◆ **DESCRIPTION OF THE TASK**: Search the data for the word "implements". Reproduce every line where it is found.

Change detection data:
+===+

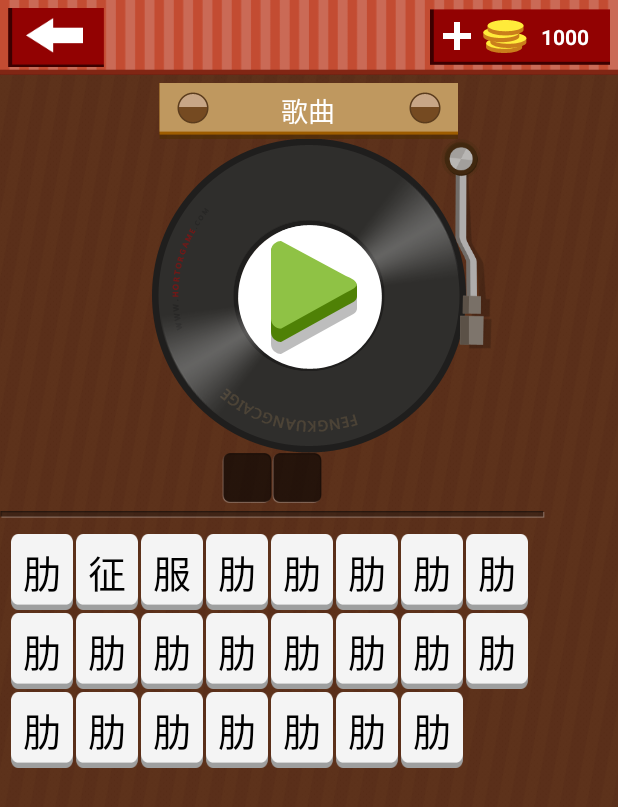
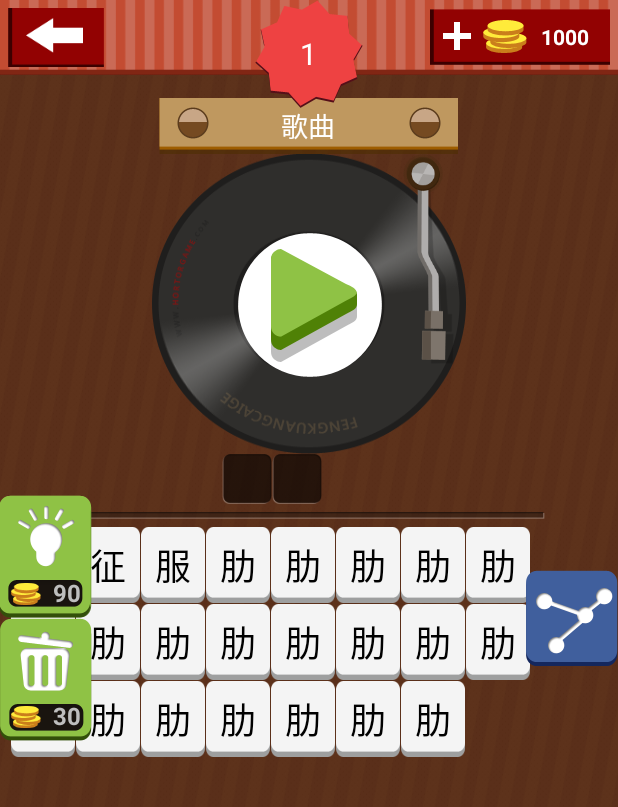
Before and after one commit to malijie/CrazyGuessMusic, an Android app: the screen it shows after launch (MainActivity), on a phone screen of 412 x 824 dp. Shown: the top 807 px of the screen. Run offline under Robolectric (Android 15) with nearby library versions, the phone set to English and light mode, and no system bars.

Commit message:
添加悬浮button布局，布局包括删除一个错误答案按钮，提示按钮，以及分享按钮

```diff
--- a/GuessMusic/src/main/java/com/crazy/guess/music/MainActivity.java
+++ b/GuessMusic/src/main/java/com/crazy/guess/music/MainActivity.java
@@ -47,8 +47,10 @@ public class MainActivity extends Activity implements View.OnClickListener{
     private ImageButton mButtonPlay = null;
     //自定义控件 文字待选框
     private WordButtonGridView mWordButtonGridView = null;
-    //
+    //已选框容器layout
     private LinearLayout mLayoutContainer = null;
+    //过关界面
+    private LinearLayout mPassLayoutView = null;
     /**
      * ===============Animations===============
      */
@@ -379,7 +381,7 @@ public class MainActivity extends Activity implements View.OnClickListener{
                                 if(times > 6){
                                     return;
                                 }
-
+                                //文字交替闪烁
                                 for(int i=0;i<mSelectButtons.size();i++){
                                     if(!mChange){
                                         mSelectButtons.get(i).mButton.setTextColor(Color.RED);
@@ -400,8 +402,17 @@ public class MainActivity extends Activity implements View.OnClickListener{
             //答案正确
             case CHECK_ANSWER_RIGHT:
                 Logger.d(TAG, "answer is right");
+                handlePassEvent();
                 break;
         }
+    }
+
+    /**
+     * 处理过关逻辑
+     */
+    private void handlePassEvent(){
+        mPassLayoutView = (LinearLayout)findViewById(R.id.pass_view);
+        mPassLayoutView.setVisibility(View.VISIBLE);
     }
 
     @Override
--- /dev/null
+++ b/GuessMusic/src/main/res/drawable/buy_delete_selector.xml
@@ -0,0 +1,6 @@
+<?xml version="1.0" encoding="utf-8" ?>
+<selector xmlns:android="http://schemas.android.com/apk/res/android">
+    <item android:state_pressed="true" android:drawable="@mipmap/game_buy2_sel"></item>
+    <item android:state_selected="true" android:drawable="@mipmap/game_buy2_sel"></item>
+    <item android:drawable="@mipmap/game_buy2"></item>
+</selector>
--- /dev/null
+++ b/GuessMusic/src/main/res/drawable/buy_tip_selector.xml
@@ -0,0 +1,6 @@
+<?xml version="1.0" encoding="utf-8" ?>
+<selector xmlns:android="http://schemas.android.com/apk/res/android">
+    <item android:state_pressed="true" android:drawable="@mipmap/game_buy1_sel"></item>
+    <item android:state_selected="true" android:drawable="@mipmap/game_buy1_sel"></item>
+    <item android:drawable="@mipmap/game_buy1"></item>
+</selector>
--- /dev/null
+++ b/GuessMusic/src/main/res/drawable/share_selector.xml
@@ -0,0 +1,6 @@
+<?xml version="1.0" encoding="utf-8" ?>
+<selector xmlns:android="http://schemas.android.com/apk/res/android">
+    <item android:state_pressed="true" android:drawable="@mipmap/game_share_sel"></item>
+    <item android:state_selected="true" android:drawable="@mipmap/game_share_sel"></item>
+    <item android:drawable="@mipmap/game_share"></item>
+</selector>
--- a/GuessMusic/src/main/res/layout/activity_main.xml
+++ b/GuessMusic/src/main/res/layout/activity_main.xml
@@ -1,11 +1,19 @@
-<LinearLayout xmlns:android="http://schemas.android.com/apk/res/android"
+<FrameLayout xmlns:android="http://schemas.android.com/apk/res/android"
     xmlns:tools="http://schemas.android.com/tools"
     android:layout_width="match_parent"
     android:layout_height="match_parent"
-    android:background="@mipmap/index_background"
-    android:orientation="vertical">
+    android:background="@mipmap/index_background">
+    <LinearLayout
+        android:layout_width="match_parent"
+        android:layout_height="match_parent"
+        android:orientation="vertical">
+        <include layout="@layout/top_bar"/>
+        <include layout="@layout/pan"/>
+        <include layout="@layout/name_select"/>
 
-  <include layout="@layout/top_bar"/>
-  <include layout="@layout/pan"/>
-  <include layout="@layout/name_select"/>
-</LinearLayout>
+    </LinearLayout>
+    <include layout="@layout/float_buttons"/>
+    <!-- 过关界面 -->
+    <include layout="@layout/pass_view"/>
+
+</FrameLayout>
--- /dev/null
+++ b/GuessMusic/src/main/res/layout/float_buttons.xml
@@ -0,0 +1,89 @@
+<!-- 唱片布局   -->
+<RelativeLayout xmlns:android="http://schemas.android.com/apk/res/android"
+    xmlns:tools="http://schemas.android.com/tools"
+    android:layout_width="match_parent"
+    android:layout_height="match_parent">
+    <FrameLayout
+        android:layout_width="wrap_content"
+        android:layout_height="wrap_content"
+        android:layout_centerHorizontal="true"
+        android:layout_alignParentTop="true">
+        <ImageView
+            android:layout_width="wrap_content"
+            android:layout_height="wrap_content"
+            android:src="@mipmap/game_level_title"/>
+        <TextView
+            android:id="@+id/float_text_level"
+            android:layout_width="wrap_content"
+            android:layout_height="wrap_content"
+            android:textColor="@color/white"
+            android:text="1"
+            android:textSize="20sp"
+            android:layout_gravity="center"/>
+    </FrameLayout>
+    <LinearLayout
+        android:layout_width="wrap_content"
+        android:layout_height="wrap_content"
+        android:layout_centerVertical="true"
+        android:orientation="vertical">
+        <FrameLayout
+            android:layout_width="wrap_content"
+            android:layout_height="wrap_content">
+            <ImageButton
+                android:layout_width="wrap_content"
+                android:layout_height="wrap_content"
+                android:background="@drawable/buy_tip_selector"/>
+            <ImageView
+                android:layout_width="20dip"
+                android:layout_height="20dip"
+                android:src="@mipmap/game_coin_icon"
+                android:layout_gravity="bottom"
+                android:layout_marginBottom="6dip"
+                android:layout_marginLeft="7dip"/>
+            <TextView
+                android:layout_width="wrap_content"
+                android:layout_height="wrap_content"
+                android:text="@integer/tip_value"
+                android:layout_gravity="bottom|right"
+                android:layout_marginBottom="6dip"
+                android:layout_marginRight="7dip"
+                android:textSize="16sp"
+                android:textStyle="bold"/>
+        </FrameLayout>
+        <FrameLayout
+            android:layout_width="wrap_content"
+            android:layout_height="wrap_content">
+        <ImageButton
+            android:layout_width="wrap_content"
+            android:layout_height="wrap_content"
+            android:background="@drawable/buy_delete_selector"/>
+        <ImageView
+            android:layout_width="20dip"
+            android:layout_height="20dip"
+            android:src="@mipmap/game_coin_icon"
+            android:layout_gravity="bottom"
+            android:layout_marginBottom="6dip"
+            android:layout_marginLeft="7dip"/>
+        <TextView
+            android:layout_width="wrap_content"
+            android:layout_height="wrap_content"
+            android:text="@integer/delete_value"
+            android:layout_gravity="bottom|right"
+            android:layout_marginBottom="6dip"
+            android:layout_marginRight="7dip"
+            android:textSize="16sp"
+            android:textStyle="bold"/>
+        </FrameLayout>
+    </LinearLayout>
+    <LinearLayout
+        android:layout_width="wrap_content"
+        android:layout_height="wrap_content"
+        android:layout_alignParentRight="true"
+        android:layout_centerVertical="true">
+        <ImageButton
+            android:layout_width="wrap_content"
+            android:layout_height="wrap_content"
+            android:background="@drawable/share_selector"/>
+    </LinearLayout>
+
+</RelativeLayout>
--- a/GuessMusic/src/main/res/layout/name_select.xml
+++ b/GuessMusic/src/main/res/layout/name_select.xml
@@ -22,11 +22,10 @@
         android:id="@+id/words_gridview"
         android:layout_width="match_parent"
         android:layout_height="match_parent"
-        android:layout_marginTop="5dip"
         android:layout_weight="1"
         android:gravity="center"
-        android:horizontalSpacing="2dip"
-        android:verticalSpacing="2dip"
+        android:horizontalSpacing="1dip"
+        android:verticalSpacing="1dip"
         android:paddingLeft="2dip"
         android:paddingRight="2dip"
         android:numColumns="8"
--- a/GuessMusic/src/main/res/layout/pan.xml
+++ b/GuessMusic/src/main/res/layout/pan.xml
@@ -4,7 +4,7 @@
     android:layout_width="match_parent"
     android:layout_height="wrap_content"
     android:orientation="vertical"
-    android:layout_marginTop="5dip"
+    android:layout_marginTop="15dip"
     android:layout_centerInParent="true"
     android:gravity="center">
 
@@ -24,8 +24,8 @@
             android:textSize="18sp"/>
     </FrameLayout>
     <FrameLayout
-        android:layout_width="260dip"
-        android:layout_height="wrap_content">
+        android:layout_width="wrap_content"
+        android:layout_height="200dip">
         <ImageView
             android:id="@+id/pan_img_disc"
             android:layout_width="wrap_content"
--- /dev/null
+++ b/GuessMusic/src/main/res/layout/pass_view.xml
@@ -0,0 +1,11 @@
+<!-- 过关布局   -->
+<LinearLayout xmlns:android="http://schemas.android.com/apk/res/android"
+    android:id="@+id/pass_view"
+    android:layout_width="match_parent"
+    android:layout_height="match_parent"
+    android:orientation="vertical"
+    android:background="@color/black"
+    android:visibility="invisible">
+
+
+</LinearLayout>
--- a/GuessMusic/src/main/res/layout/word_button_item.xml
+++ b/GuessMusic/src/main/res/layout/word_button_item.xml
@@ -5,6 +5,6 @@
     android:layout_width="wrap_content"
     android:layout_height="wrap_content"
     android:gravity="center"
-    android:textSize="25sp"
+    android:textSize="24sp"
     android:background="@drawable/word_button_selector">
 </Button>
--- /dev/null
+++ b/GuessMusic/src/main/res/values/config.xml
@@ -0,0 +1,5 @@
+<?xml version="1.0" encoding="utf-8"?>
+<resources>
+    <integer name="tip_value">90</integer>
+    <integer name="delete_value">30</integer>
+</resources>
```
Also changed, not shown: GuessMusic/src/main/res/mipmap-hdpi/game_buy1.png (added), GuessMusic/src/main/res/mipmap-hdpi/game_buy1_sel.png (added), GuessMusic/src/main/res/mipmap-hdpi/game_buy2.png (added), GuessMusic/src/main/res/mipmap-hdpi/game_buy2_sel.png (added), GuessMusic/src/main/res/mipmap-hdpi/game_level_title.png (added), GuessMusic/src/main/res/mipmap-hdpi/game_share.png (added), GuessMusic/src/main/res/mipmap-hdpi/game_share_sel.png (added).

+===+

◆ **RESPONSE BOX**:
@@ -47,8 +47,10 @@ public class MainActivity extends Activity implements View.OnClickListener{
@@ -379,7 +381,7 @@ public class MainActivity extends Activity implements View.OnClickListener{
@@ -400,8 +402,17 @@ public class MainActivity extends Activity implements View.OnClickListener{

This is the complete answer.